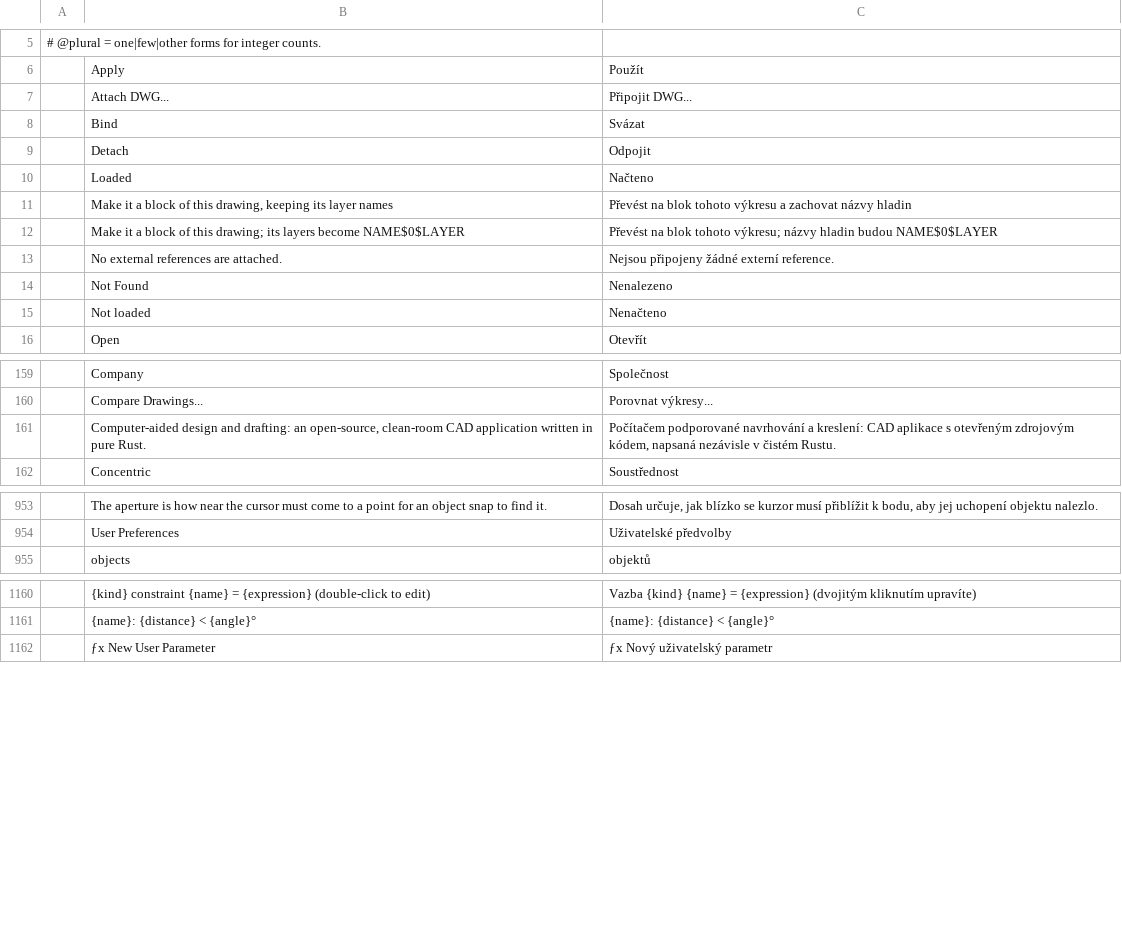
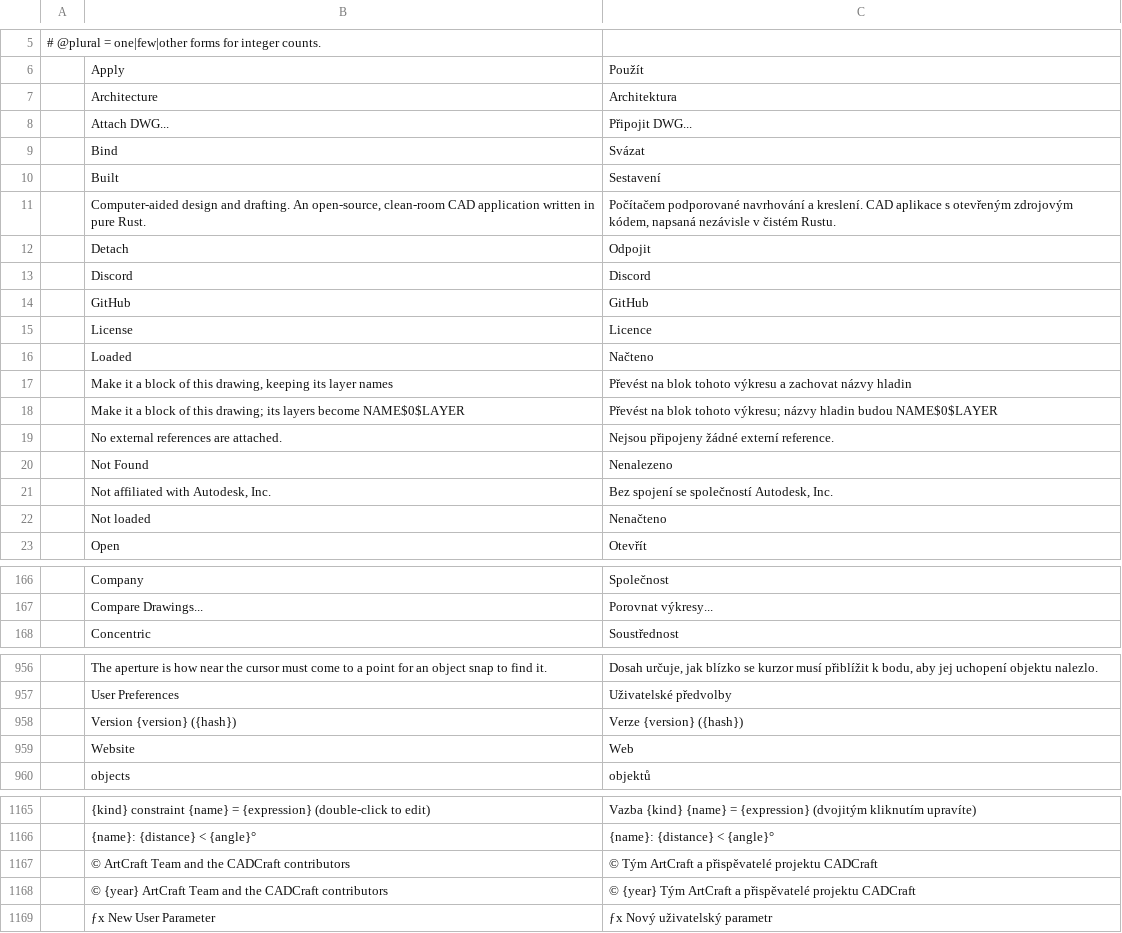
Before and after one commit to Ilaiyabharathyr/CadCraft, a TSV file: crates/ui-egui/src/i18n/cs.tsv, drawn as a sheet; only a part is shown, gaps mark what is left out; removed rows and columns are numbered as before the commit, all else as after; the diff covers the shown part only; the diff names each change by its address in the sheet, - before the commit and + after, or states it on an @@ line.

```diff
--- a/crates/ui-egui/src/i18n/cs.tsv
+++ b/crates/ui-egui/src/i18n/cs.tsv
+row 7:  | Architecture | Architektura
+row 10:  | Built | Sestavení
+row 11:  | Computer-aided design and drafting. An open-source, clean-room CAD application written in pure Rust. | Počítačem podporované navrhování a kreslení. CAD aplikace s otevřeným zdrojovým kódem, napsaná nezávisle v čistém Rustu.
+row 13:  | Discord | Discord
+row 14:  | GitHub | GitHub
+row 15:  | License | Licence
+row 21:  | Not affiliated with Autodesk, Inc. | Bez spojení se společností Autodesk, Inc.
-row 161:  | Computer-aided design and drafting: an open-source, clean-room CAD application written in pure Rust. | Počítačem podporované navrhování a kreslení: CAD aplikace s otevřeným zdrojovým kódem, napsaná nezávisle v čistém Rustu.
+row 958:  | Version {version} ({hash}) | Verze {version} ({hash})
+row 959:  | Website | Web
+row 1167:  | © ArtCraft Team and the CADCraft contributors | © Tým ArtCraft a přispěvatelé projektu CADCraft
+row 1168:  | © {year} ArtCraft Team and the CADCraft contributors | © {year} Tým ArtCraft a přispěvatelé projektu CADCraft
```
Also changed, not shown: 3 removed rows elsewhere in this file, crates/ui-egui/src/i18n/es.tsv, crates/ui-egui/src/i18n/fr.tsv, 10 other files.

Problem statement —
All records above are to be printed exactly, minus the pictures they contain.

Response below —
Before and after one commit to Ilaiyabharathyr/CadCraft, a TSV file: crates/ui-egui/src/i18n/cs.tsv, drawn as a sheet; only a part is shown, gaps mark what is left out; removed rows and columns are numbered as before the commit, all else as after; the diff covers the shown part only; the diff names each change by its address in the sheet, - before the commit and + after, or states it on an @@ line.

```diff
--- a/crates/ui-egui/src/i18n/cs.tsv
+++ b/crates/ui-egui/src/i18n/cs.tsv
+row 7:  | Architecture | Architektura
+row 10:  | Built | Sestavení
+row 11:  | Computer-aided design and drafting. An open-source, clean-room CAD application written in pure Rust. | Počítačem podporované navrhování a kreslení. CAD aplikace s otevřeným zdrojovým kódem, napsaná nezávisle v čistém Rustu.
+row 13:  | Discord | Discord
+row 14:  | GitHub | GitHub
+row 15:  | License | Licence
+row 21:  | Not affiliated with Autodesk, Inc. | Bez spojení se společností Autodesk, Inc.
-row 161:  | Computer-aided design and drafting: an open-source, clean-room CAD application written in pure Rust. | Počítačem podporované navrhování a kreslení: CAD aplikace s otevřeným zdrojovým kódem, napsaná nezávisle v čistém Rustu.
+row 958:  | Version {version} ({hash}) | Verze {version} ({hash})
+row 959:  | Website | Web
+row 1167:  | © ArtCraft Team and the CADCraft contributors | © Tým ArtCraft a přispěvatelé projektu CADCraft
+row 1168:  | © {year} ArtCraft Team and the CADCraft contributors | © {year} Tým ArtCraft a přispěvatelé projektu CADCraft
```
Also changed, not shown: 3 removed rows elsewhere in this file, crates/ui-egui/src/i18n/es.tsv, crates/ui-egui/src/i18n/fr.tsv, 10 other files.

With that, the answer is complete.